The big companies Rushed out 5G Wireless Data, but does it really work?
With 5G cellular data now a reality, it seems like now would be the time to really cut the cord for good. Recently my neighbor and I “cut the cord”, but it just meant we stopped paying the cable company for TV. Why people call that “cutting the cord” I don’t know. We still have a cord to bring us TV but now we pay YouTube, Hulu, Netflix, Fubo, Disney and who knows who else instead of the local cable company.
The first TV ads for 5G Wireless data show phones nearly 2 gigabytes per second (GBs). Carriers are advertising cellular internet plans and internet backup over 5G. At 2 gbps, the speed is better than most home networking wired speeds. The cellular companies would love for you to get a cellular data plan for every device in the house. Going truly wireless and cutting the cord completely is now an option. Except for the real cost. Connecting home computers and printers isn’t that easy just yet.
What about WiFi Backup?

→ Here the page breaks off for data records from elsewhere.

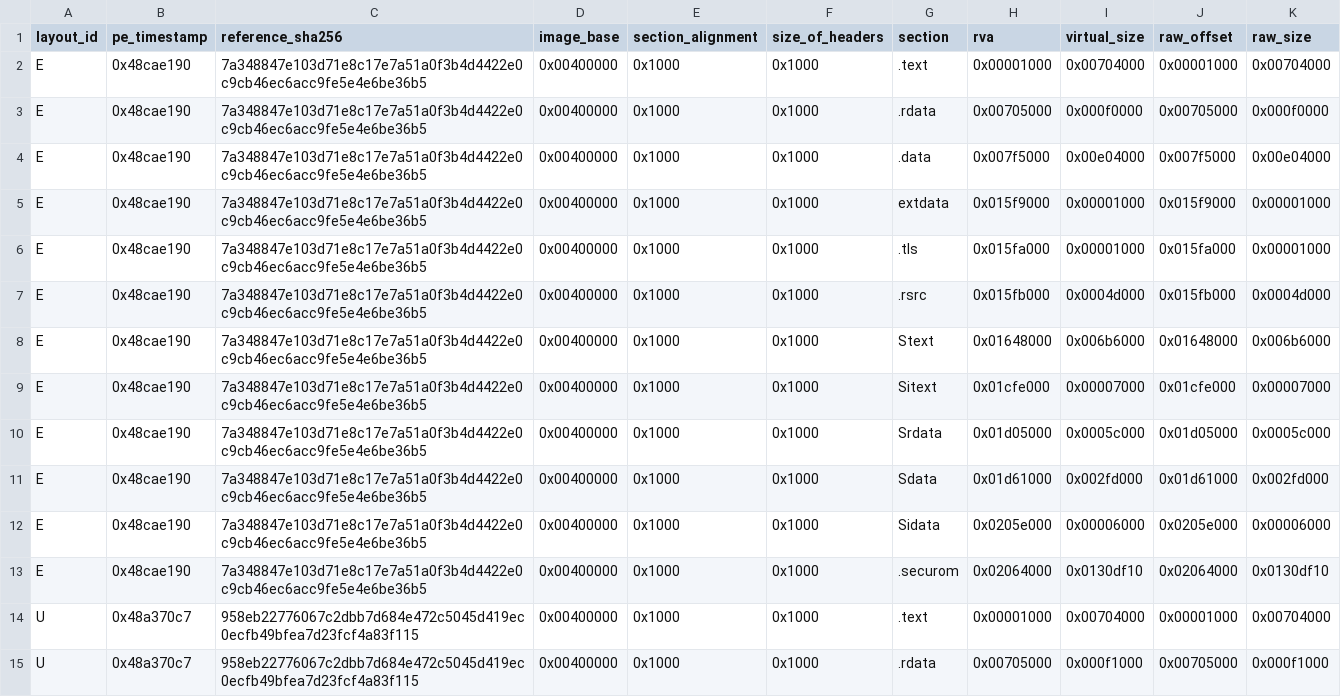
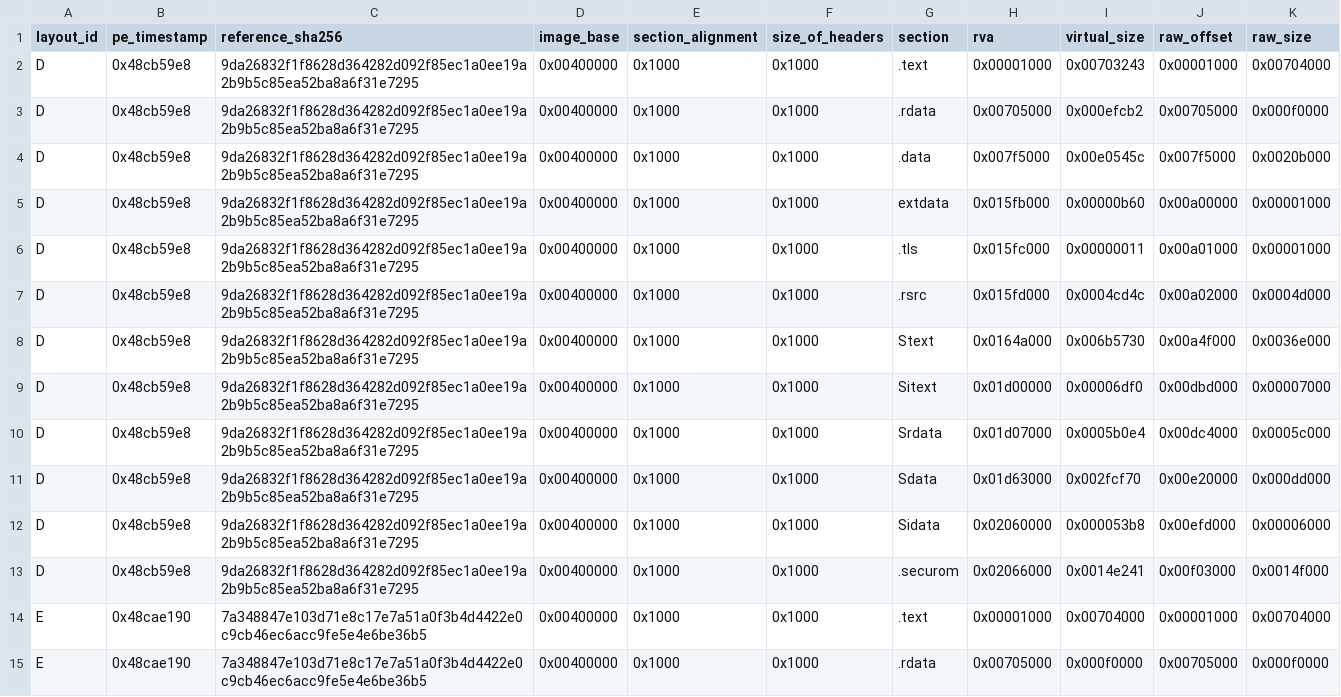
Before and after one commit to Mercenaries-Fan-Build/mercs2-wad-simulator, a TSV file: crates/mercs2_exemap/data/layouts.tsv, drawn as a sheet; only a part is shown; the shorter side is filled out with more unchanged rows; the diff names each change by its address in the sheet, - before the commit and + after, or states it on an @@ line.

Commit message:
layouts.tsv: layout D, the PC demo
Twelve section rows taken from the PE header of Merc2-Demo.exe (sha256 9da26832...), its reference, with the same Stext/Sitext/Srdata/Sdata/Sidata/.securom sections as the shipped retail executables.

54753622+headless-rebase@users.noreply.github.com

```diff
--- a/crates/mercs2_exemap/data/layouts.tsv
+++ b/crates/mercs2_exemap/data/layouts.tsv
+row 2: D | 0x48cb59e8 | 9da26832f1f8628d364282d092f85ec1a0ee19a2b9b5c85ea52ba8a6f31e7295 | 0x00400000 | 0x1000 | 0x1000 | .text | 0x00001000 | 0x00703243 | 0x00001000 | 0x00704000
+row 3: D | 0x48cb59e8 | 9da26832f1f8628d364282d092f85ec1a0ee19a2b9b5c85ea52ba8a6f31e7295 | 0x00400000 | 0x1000 | 0x1000 | .rdata | 0x00705000 | 0x000efcb2 | 0x00705000 | 0x000f0000
+row 4: D | 0x48cb59e8 | 9da26832f1f8628d364282d092f85ec1a0ee19a2b9b5c85ea52ba8a6f31e7295 | 0x00400000 | 0x1000 | 0x1000 | .data | 0x007f5000 | 0x00e0545c | 0x007f5000 | 0x0020b000
+row 5: D | 0x48cb59e8 | 9da26832f1f8628d364282d092f85ec1a0ee19a2b9b5c85ea52ba8a6f31e7295 | 0x00400000 | 0x1000 | 0x1000 | extdata | 0x015fb000 | 0x00000b60 | 0x00a00000 | 0x00001000
+row 6: D | 0x48cb59e8 | 9da26832f1f8628d364282d092f85ec1a0ee19a2b9b5c85ea52ba8a6f31e7295 | 0x00400000 | 0x1000 | 0x1000 | .tls | 0x015fc000 | 0x00000011 | 0x00a01000 | 0x00001000
+row 7: D | 0x48cb59e8 | 9da26832f1f8628d364282d092f85ec1a0ee19a2b9b5c85ea52ba8a6f31e7295 | 0x00400000 | 0x1000 | 0x1000 | .rsrc | 0x015fd000 | 0x0004cd4c | 0x00a02000 | 0x0004d000
+row 8: D | 0x48cb59e8 | 9da26832f1f8628d364282d092f85ec1a0ee19a2b9b5c85ea52ba8a6f31e7295 | 0x00400000 | 0x1000 | 0x1000 | Stext | 0x0164a000 | 0x006b5730 | 0x00a4f000 | 0x0036e000
+row 9: D | 0x48cb59e8 | 9da26832f1f8628d364282d092f85ec1a0ee19a2b9b5c85ea52ba8a6f31e7295 | 0x00400000 | 0x1000 | 0x1000 | Sitext | 0x01d00000 | 0x00006df0 | 0x00dbd000 | 0x00007000
+row 10: D | 0x48cb59e8 | 9da26832f1f8628d364282d092f85ec1a0ee19a2b9b5c85ea52ba8a6f31e7295 | 0x00400000 | 0x1000 | 0x1000 | Srdata | 0x01d07000 | 0x0005b0e4 | 0x00dc4000 | 0x0005c000
+row 11: D | 0x48cb59e8 | 9da26832f1f8628d364282d092f85ec1a0ee19a2b9b5c85ea52ba8a6f31e7295 | 0x00400000 | 0x1000 | 0x1000 | Sdata | 0x01d63000 | 0x002fcf70 | 0x00e20000 | 0x000dd000
+row 12: D | 0x48cb59e8 | 9da26832f1f8628d364282d092f85ec1a0ee19a2b9b5c85ea52ba8a6f31e7295 | 0x00400000 | 0x1000 | 0x1000 | Sidata | 0x02060000 | 0x000053b8 | 0x00efd000 | 0x00006000
+row 13: D | 0x48cb59e8 | 9da26832f1f8628d364282d092f85ec1a0ee19a2b9b5c85ea52ba8a6f31e7295 | 0x00400000 | 0x1000 | 0x1000 | .securom | 0x02066000 | 0x0014e241 | 0x00f03000 | 0x0014f000
```
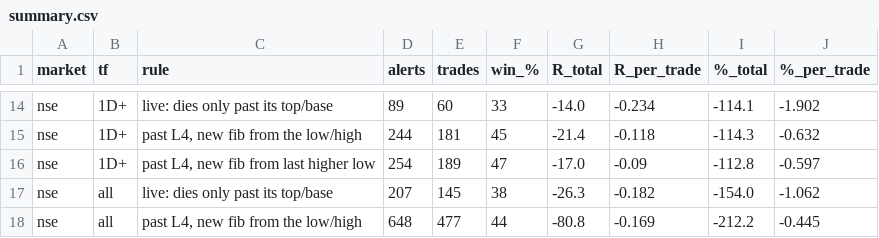
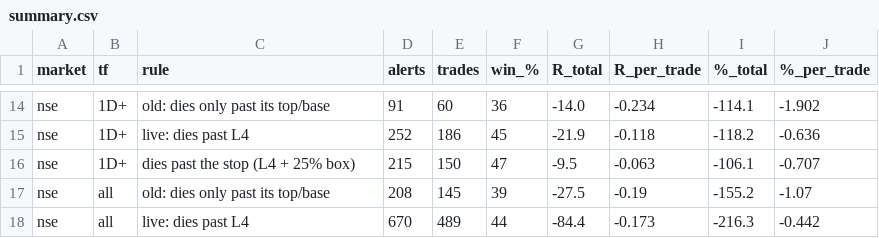
Before and after one commit to victus2034/victus-indicator-strategy, a CSV file: research/out/fib_kill/summary.csv, drawn as a sheet; only a part is shown, gaps mark what is left out; the diff covers the shown part only; the diff names each change by its address in the sheet, - before the commit and + after, or states it on an @@ line.

```diff
--- a/research/out/fib_kill/summary.csv
+++ b/research/out/fib_kill/summary.csv
-C14 (rule): live: dies only past its top/base
+C14 (rule): old: dies only past its top/base
-D14 (alerts): 89
+D14 (alerts): 91
-F14 (win_%): 33
+F14 (win_%): 36
-C15 (rule): past L4, new fib from the low/high
+C15 (rule): live: dies past L4
-D15 (alerts): 244
+D15 (alerts): 252
-E15 (trades): 181
+E15 (trades): 186
-G15 (R_total): -21.4
+G15 (R_total): -21.9
-I15 (%_total): -114.3
+I15 (%_total): -118.2
-J15 (%_per_trade): -0.632
+J15 (%_per_trade): -0.636
-C16 (rule): past L4, new fib from last higher low
+C16 (rule): dies past the stop (L4 + 25% box)
-D16 (alerts): 254
+D16 (alerts): 215
-E16 (trades): 189
+E16 (trades): 150
-G16 (R_total): -17.0
+G16 (R_total): -9.5
-H16 (R_per_trade): -0.09
+H16 (R_per_trade): -0.063
-I16 (%_total): -112.8
+I16 (%_total): -106.1
-J16 (%_per_trade): -0.597
+J16 (%_per_trade): -0.707
-C17 (rule): live: dies only past its top/base
+C17 (rule): old: dies only past its top/base
-D17 (alerts): 207
+D17 (alerts): 208
-F17 (win_%): 38
+F17 (win_%): 39
-G17 (R_total): -26.3
+G17 (R_total): -27.5
-H17 (R_per_trade): -0.182
+H17 (R_per_trade): -0.19
-I17 (%_total): -154.0
+I17 (%_total): -155.2
-J17 (%_per_trade): -1.062
+J17 (%_per_trade): -1.07
-C18 (rule): past L4, new fib from the low/high
+C18 (rule): live: dies past L4
-D18 (alerts): 648
+D18 (alerts): 670
-E18 (trades): 477
+E18 (trades): 489
-G18 (R_total): -80.8
+G18 (R_total): -84.4
-H18 (R_per_trade): -0.169
+H18 (R_per_trade): -0.173
-I18 (%_total): -212.2
+I18 (%_total): -216.3
-J18 (%_per_trade): -0.445
+J18 (%_per_trade): -0.442
```
Also changed, not shown: 6 added rows, 6 removed rows and 25 edited cells elsewhere in this file, research/out/doge_fib/DOGEUSDT_4h.csv, 8 other files.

The Construction of our offices kills cellular signal the minute you walk in the door. 5G dies first, 4G works for about three feet. 20 years ago the AMPS phones worked just fine. The solution was to have all of our cell phones transfer to WiFi when we walk in the door. That works about 10% of the time. 90% of the time if I am on a call and walk in, the call drops as it transfers to WiFi.
For years we have installed cellular back up networks for clients. In others we installed bot the telephone company internet connection and the cable company connection. With a smart router the load could be balanced and if one failed, the other network got all the traffic.
Cellular backup can work the same way. We use 5G Wireless Data or “cellular” as a back up for my home solar system management and our security system. With a big enough battery, your security system and cellular backup can last hours.
It’s About Speed
First, let’s put a little perspective on speed. 4K streaming of an uncompressed raw video is about 150 MBs. So if you only had 300/300 two people could watch 4k uncompressed raw video from a professional studio shot on a cinema camera. The reality is that most 4K streaming is compressed using something like the new h.265 standard and is not raw data. Netflix advises 25MBs for 4K streaming. So why does a phone really need 2 GBs, or nearly 8 times the speed? Honestly I don’t know. We had 75/75 until a week ago and honestly can’t tell the difference.
Second think about all the times your cell signal skips, stops, and then picks up after you lost the call. Is that what you want your entire work and home life to be like? 5G is good but do you need that speed? Can you even use it at home? The equipment isn’t quite there yet, but I am sure it is arriving soon.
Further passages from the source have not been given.